Given records -
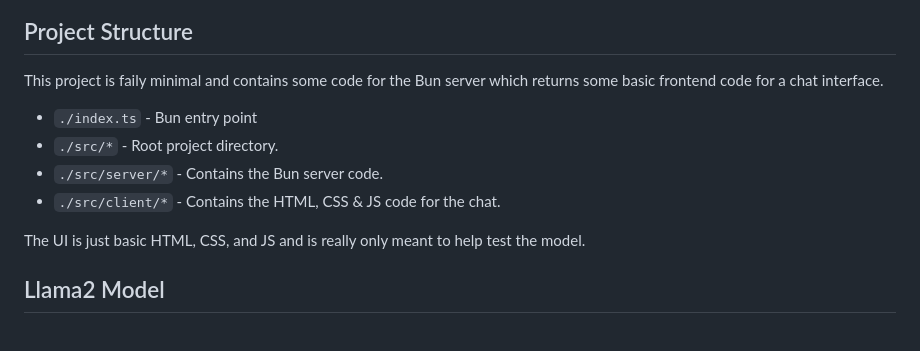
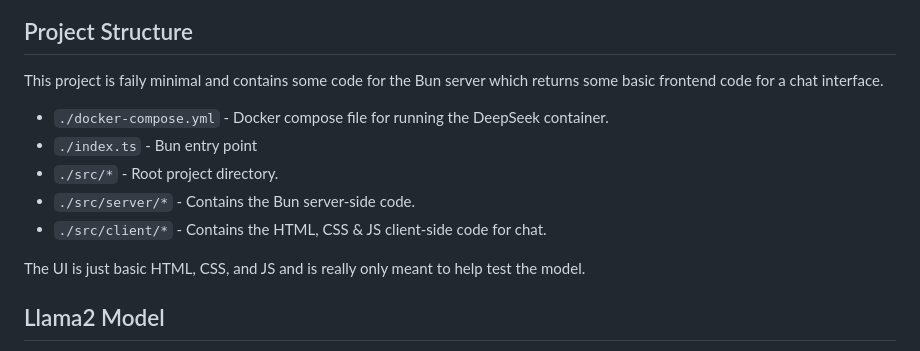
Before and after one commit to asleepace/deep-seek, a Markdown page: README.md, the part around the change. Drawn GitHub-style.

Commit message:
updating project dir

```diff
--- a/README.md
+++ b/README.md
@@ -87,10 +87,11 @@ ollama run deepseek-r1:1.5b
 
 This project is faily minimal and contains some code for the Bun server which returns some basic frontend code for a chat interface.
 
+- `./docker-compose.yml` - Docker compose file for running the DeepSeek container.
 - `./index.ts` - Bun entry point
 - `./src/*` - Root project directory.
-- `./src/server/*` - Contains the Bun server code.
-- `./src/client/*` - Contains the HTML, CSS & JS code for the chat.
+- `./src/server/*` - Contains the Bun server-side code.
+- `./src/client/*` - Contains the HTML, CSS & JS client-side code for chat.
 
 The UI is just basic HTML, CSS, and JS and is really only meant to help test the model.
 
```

The problem - Working from the listing above, pick out every line that has "client" and copy it.

Expected answer -
-- `./src/client/*` - Contains the HTML, CSS & JS code for the chat.
+- `./src/client/*` - Contains the HTML, CSS & JS client-side code for chat.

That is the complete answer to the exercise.